What Kind and How Much Medical Marijuana Can a Certified Patient Obtain?

It is noteworthy that smoking as a method of consumption of the only form not left to the Commissioner and specifically excluded from ‘certified medical use’ in the statute. The forms of marijuana that are allowed include extracts, tinctures, oils, and edibles. All allowable forms of medical marijuana, including methods of consumption and strain, variety, and strength, are determined by the Commissioner and must be approved by the Commissioner before they can be sold.

Additionally, patients cannot legally possess more than a 30 day supply as determined by the practitioner and consistent with any DOH regulations. Patients can get a refill of their medical marijuana during the last week (7 days) of their 30 day supply. Medical marijuana must be kept in its original packaging. And very importantly, medical cannabis cannot be consumed in a public place.

Are Patients, Caregivers, and People in the Industry Protected from Discrimination?

The Compassionate Care Act does provide certain protections for medical marijuana patients and those involved in this new industry.
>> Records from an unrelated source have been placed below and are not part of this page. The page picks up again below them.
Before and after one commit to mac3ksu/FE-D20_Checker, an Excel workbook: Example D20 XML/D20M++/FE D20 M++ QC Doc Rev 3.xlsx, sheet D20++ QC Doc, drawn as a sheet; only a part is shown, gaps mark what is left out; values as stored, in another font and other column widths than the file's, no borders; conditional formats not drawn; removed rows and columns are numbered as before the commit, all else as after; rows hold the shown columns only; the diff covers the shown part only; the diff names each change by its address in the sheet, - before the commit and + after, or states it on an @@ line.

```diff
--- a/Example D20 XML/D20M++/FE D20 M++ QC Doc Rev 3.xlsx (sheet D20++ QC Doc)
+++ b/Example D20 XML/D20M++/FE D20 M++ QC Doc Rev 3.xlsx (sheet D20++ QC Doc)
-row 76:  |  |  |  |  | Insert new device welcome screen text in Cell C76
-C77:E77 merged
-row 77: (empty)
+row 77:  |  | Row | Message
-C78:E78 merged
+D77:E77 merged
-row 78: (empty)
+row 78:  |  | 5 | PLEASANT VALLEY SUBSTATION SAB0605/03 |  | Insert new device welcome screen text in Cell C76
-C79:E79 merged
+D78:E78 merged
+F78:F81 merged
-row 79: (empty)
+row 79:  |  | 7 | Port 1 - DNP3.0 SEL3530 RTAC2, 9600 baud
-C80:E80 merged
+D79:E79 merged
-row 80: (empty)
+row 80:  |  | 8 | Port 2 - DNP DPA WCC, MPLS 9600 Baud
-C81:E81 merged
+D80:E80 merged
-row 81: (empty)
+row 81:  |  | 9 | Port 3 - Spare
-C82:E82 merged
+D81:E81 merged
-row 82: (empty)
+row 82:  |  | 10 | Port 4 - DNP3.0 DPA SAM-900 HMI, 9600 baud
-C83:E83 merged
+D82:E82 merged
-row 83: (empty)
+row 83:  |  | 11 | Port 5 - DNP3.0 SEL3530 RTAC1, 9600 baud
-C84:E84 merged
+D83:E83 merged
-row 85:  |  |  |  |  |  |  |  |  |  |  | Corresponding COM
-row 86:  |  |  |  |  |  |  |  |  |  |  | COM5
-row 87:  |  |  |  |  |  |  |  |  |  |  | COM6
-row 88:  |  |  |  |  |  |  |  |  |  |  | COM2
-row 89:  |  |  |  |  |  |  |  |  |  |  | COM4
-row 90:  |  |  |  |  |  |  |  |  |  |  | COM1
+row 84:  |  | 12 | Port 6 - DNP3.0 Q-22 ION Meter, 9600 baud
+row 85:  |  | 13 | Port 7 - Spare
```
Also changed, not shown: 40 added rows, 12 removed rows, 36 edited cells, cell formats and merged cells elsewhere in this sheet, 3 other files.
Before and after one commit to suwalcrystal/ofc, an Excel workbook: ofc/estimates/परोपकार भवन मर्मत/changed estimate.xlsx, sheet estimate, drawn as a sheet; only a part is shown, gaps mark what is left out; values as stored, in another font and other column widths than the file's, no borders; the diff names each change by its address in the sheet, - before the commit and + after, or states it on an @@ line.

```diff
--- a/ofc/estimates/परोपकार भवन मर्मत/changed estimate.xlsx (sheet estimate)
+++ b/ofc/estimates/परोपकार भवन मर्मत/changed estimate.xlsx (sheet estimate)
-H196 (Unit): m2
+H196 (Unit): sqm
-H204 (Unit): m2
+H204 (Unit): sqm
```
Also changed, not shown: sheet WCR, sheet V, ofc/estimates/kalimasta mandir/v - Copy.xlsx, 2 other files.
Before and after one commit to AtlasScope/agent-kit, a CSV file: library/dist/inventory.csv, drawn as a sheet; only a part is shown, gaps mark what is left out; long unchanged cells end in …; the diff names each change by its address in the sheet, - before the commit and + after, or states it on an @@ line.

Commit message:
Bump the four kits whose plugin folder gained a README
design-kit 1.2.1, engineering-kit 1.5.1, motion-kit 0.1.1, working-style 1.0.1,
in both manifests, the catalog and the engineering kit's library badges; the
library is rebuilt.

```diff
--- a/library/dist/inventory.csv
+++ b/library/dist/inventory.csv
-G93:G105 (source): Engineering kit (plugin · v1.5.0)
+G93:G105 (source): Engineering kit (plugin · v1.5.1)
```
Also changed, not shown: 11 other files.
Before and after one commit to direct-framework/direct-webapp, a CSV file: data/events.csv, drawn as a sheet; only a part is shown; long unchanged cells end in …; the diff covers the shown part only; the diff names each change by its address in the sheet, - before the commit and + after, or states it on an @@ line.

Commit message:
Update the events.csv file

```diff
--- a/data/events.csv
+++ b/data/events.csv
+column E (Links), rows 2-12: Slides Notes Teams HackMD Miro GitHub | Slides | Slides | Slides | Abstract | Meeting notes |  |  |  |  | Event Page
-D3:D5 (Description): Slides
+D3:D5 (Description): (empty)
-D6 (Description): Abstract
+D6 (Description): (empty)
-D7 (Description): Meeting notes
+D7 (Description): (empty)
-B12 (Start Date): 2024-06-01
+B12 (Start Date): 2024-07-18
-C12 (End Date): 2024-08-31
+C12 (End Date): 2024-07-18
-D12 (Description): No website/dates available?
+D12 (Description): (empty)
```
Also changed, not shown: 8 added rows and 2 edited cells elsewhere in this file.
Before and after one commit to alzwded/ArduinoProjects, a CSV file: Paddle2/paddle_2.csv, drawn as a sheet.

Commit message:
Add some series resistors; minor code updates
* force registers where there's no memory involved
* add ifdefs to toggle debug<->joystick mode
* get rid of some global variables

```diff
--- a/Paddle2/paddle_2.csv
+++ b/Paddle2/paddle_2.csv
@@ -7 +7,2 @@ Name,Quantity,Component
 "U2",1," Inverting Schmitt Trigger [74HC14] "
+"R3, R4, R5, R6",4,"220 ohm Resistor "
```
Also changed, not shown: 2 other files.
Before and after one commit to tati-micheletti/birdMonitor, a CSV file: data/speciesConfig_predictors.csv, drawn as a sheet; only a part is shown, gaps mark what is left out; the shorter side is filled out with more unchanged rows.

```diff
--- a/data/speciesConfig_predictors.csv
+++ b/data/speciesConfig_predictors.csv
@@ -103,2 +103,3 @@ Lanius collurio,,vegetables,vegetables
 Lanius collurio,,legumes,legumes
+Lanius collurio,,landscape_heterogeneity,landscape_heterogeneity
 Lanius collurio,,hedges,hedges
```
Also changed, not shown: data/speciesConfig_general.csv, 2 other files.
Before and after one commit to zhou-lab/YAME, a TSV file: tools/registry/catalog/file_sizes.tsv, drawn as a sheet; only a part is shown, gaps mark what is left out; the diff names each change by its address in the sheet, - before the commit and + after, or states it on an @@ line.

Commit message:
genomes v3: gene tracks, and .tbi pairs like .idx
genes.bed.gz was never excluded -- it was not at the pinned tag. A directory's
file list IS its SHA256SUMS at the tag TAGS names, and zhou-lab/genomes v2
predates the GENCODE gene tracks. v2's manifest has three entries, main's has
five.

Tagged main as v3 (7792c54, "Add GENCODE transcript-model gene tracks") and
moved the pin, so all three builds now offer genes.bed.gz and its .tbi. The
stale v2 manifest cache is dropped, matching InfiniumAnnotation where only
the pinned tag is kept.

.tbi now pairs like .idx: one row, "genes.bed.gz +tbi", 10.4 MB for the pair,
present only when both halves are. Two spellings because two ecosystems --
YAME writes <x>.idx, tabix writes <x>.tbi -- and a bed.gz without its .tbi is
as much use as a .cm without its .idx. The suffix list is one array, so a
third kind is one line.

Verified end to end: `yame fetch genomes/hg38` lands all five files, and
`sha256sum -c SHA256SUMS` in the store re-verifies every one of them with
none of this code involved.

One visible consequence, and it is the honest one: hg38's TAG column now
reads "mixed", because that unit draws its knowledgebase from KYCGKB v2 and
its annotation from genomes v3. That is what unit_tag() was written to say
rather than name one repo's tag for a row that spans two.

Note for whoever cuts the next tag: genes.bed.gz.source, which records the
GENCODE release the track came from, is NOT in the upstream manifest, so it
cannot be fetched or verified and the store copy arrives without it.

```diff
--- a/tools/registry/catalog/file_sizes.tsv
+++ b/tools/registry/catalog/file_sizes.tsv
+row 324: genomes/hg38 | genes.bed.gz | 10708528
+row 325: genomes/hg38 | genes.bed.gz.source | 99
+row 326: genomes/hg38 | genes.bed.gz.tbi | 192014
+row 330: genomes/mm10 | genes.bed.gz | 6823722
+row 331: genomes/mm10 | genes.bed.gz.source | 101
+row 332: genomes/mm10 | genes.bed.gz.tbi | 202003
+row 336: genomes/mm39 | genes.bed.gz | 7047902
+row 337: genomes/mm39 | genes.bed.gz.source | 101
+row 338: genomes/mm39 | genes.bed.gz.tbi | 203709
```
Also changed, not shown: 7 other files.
The act provides that patients, caregivers, practitioners, or employees of registered organizations  “shall not be denied any right or privilege, including but not limited to, they shall not be subject to arrest, prosecution, or penalty in any manner, or denied  any  right  or privilege, including but not limited to civil penalty or disciplinary action by a business or occupational or professional licensing board  or bureau, solely for the certified medical use or manufacture of marihuana, or for any other action or conduct in accordance with this title.”

Side note: I’ve always found it amusing how NY anglicizes the spelling of marijuana in its legislation.

Patients, practitioners and employees of registered organizations are also protected under the human rights law (housing, employment, public accommodations). Also, patients, practitioners and employees of registered organizations are protected in custody and family law proceedings. Registry information is not subject to public disclosure laws (i.e., it must be kept confidential).

What are the Rules for People Who Want to Be Part of the Industry of Producing or Dispensing Medical Marijuana?

As a firm specializing in small businesses and start-ups, I have come across a number of enterprising young individuals interested in getting in on the ground floor of this burgeoning new industry. However, NY is not Colorado, and accessing this industry is not easy. More on that in a later post.

So hopefully this has been of some help to those interested or in need of new therapies. We at LeFebvre Law are interested in advising our clients, who are small businesses, about this changing legal landscape and how it may impact their businesses. For additional thoughts on how businesses should deal with this new development, check out this post about some tips for employers dealing with the roll out of the Compassionate Care Act, and contact LeFebvre Law if you would like to discuss your options for updating your policies with regards to medical marijuana (or marihuana, if you prefer).


Tim LeFebvre, Esq.